_TO DO_:
Locate each line of the material that contains "form", then return it.

_RECORDS SUPPLIED_:

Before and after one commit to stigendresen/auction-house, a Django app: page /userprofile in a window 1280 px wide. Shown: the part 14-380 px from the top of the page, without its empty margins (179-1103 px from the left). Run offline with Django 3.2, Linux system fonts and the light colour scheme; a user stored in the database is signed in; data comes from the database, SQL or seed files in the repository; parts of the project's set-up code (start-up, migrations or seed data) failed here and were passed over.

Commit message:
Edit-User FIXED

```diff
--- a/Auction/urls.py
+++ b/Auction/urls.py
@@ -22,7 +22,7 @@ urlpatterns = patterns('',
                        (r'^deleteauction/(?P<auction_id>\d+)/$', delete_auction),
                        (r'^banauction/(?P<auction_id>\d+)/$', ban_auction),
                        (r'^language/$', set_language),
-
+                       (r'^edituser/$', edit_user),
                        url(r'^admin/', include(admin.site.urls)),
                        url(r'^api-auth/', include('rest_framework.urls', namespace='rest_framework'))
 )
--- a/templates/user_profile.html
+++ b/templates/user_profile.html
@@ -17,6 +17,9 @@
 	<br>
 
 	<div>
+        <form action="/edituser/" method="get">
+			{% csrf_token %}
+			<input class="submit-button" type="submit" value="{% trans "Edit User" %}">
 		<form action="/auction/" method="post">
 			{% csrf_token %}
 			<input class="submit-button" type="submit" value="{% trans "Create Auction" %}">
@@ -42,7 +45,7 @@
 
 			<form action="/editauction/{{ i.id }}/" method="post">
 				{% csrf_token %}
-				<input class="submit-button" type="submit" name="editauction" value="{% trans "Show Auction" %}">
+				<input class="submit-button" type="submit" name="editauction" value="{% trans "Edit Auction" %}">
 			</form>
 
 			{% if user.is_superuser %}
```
...
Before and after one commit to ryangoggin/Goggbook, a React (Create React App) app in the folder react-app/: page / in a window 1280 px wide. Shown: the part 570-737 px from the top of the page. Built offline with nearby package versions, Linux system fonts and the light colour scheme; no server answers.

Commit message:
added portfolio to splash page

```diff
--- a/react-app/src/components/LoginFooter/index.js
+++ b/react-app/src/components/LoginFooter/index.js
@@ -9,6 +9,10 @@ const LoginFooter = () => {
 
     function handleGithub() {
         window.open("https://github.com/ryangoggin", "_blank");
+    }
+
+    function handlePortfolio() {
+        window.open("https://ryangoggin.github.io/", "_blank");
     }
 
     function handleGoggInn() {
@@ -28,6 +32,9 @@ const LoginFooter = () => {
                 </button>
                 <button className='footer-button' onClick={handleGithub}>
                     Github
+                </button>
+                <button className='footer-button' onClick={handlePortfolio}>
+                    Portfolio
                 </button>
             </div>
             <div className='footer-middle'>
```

_TASK RESULT_:
+        <form action="/edituser/" method="get">
 		<form action="/auction/" method="post">
 			<form action="/editauction/{{ i.id }}/" method="post">
 			</form>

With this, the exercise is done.